Cui has been in the business for five years, and this is the first time she is selling her products outside Heilongjiang. Even though she has to pay a daily rent of 620 yuan ($98) for her stall at the fair, her candies fetch her nearly 4,000 yuan a day－a figure she didn't expect to reach, she says.
And, other than food and customs, the fair has a large space for kids entertainment, where children can explore such activities as dancing, video games and virtual reality.
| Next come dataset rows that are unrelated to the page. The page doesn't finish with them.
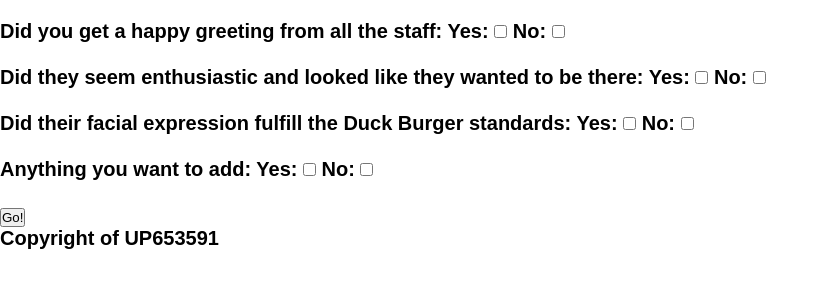
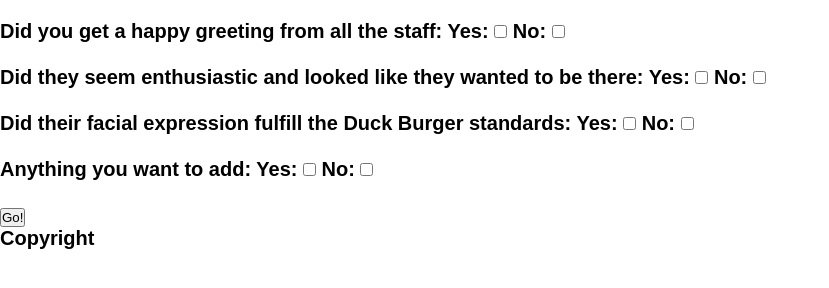
Before and after one commit to NickLiffen/MobileSiteNew, a plain HTML site: page appThree.html in a window 1280 px wide. Shown: the part 160-448 px from the top of the page, without its empty margins (0-829 px from the left). Drawn offline with nearby package versions, Linux system fonts and the light colour scheme.

Commit message:
Update appThree.html

```diff
--- a/appThree.html
+++ b/appThree.html
@@ -100,7 +100,7 @@
 <script src="newjavascript.js"></script>
 <footer>
 
-    <p>Copyright of UP653591</p>
+    <p>Copyright</p>
 
     </footer>
 </body>
```
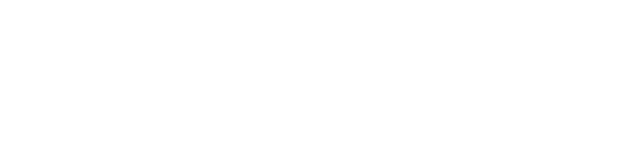
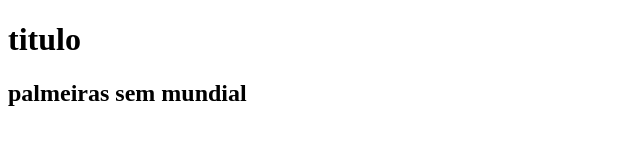
Before and after one commit to michel-lp1/testeAnd, a plain HTML site: page index.html in a window 1280 px wide. Shown: the whole page, without its empty margins (0-640 px from the left). Drawn offline with Linux system fonts and the light colour scheme.

Commit message:
subindo para stage

```diff
--- a/index.html
+++ b/index.html
@@ -7,6 +7,7 @@
     <title>Document</title>
 </head>
 <body>
-
+    <h1>titulo</h1>
+    <h2>palmeiras sem mundial</h2>
 </body>
 </html>
```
In some senses, this notion of a shared future points in two directions. For Chinese leaders, it is a declaration of legitimate interests – as a fifth of humanity, as the world's second largest economy, as the world's third largest country in terms of size, China has to have a major voice, and be a large stakeholder, in discussing, framing, and then contributing to managing and solving global issues. In that sense, the notion of a statement of the obvious. A global issue will need China to be involved in it, otherwise it isn't global. And for that reason alone, China has a legitimate right to express its opinion, and to be heard. We have to remember that in some parts of modern history, that wasn't the case. China was listened to and wasn't heard. Now it certainly is.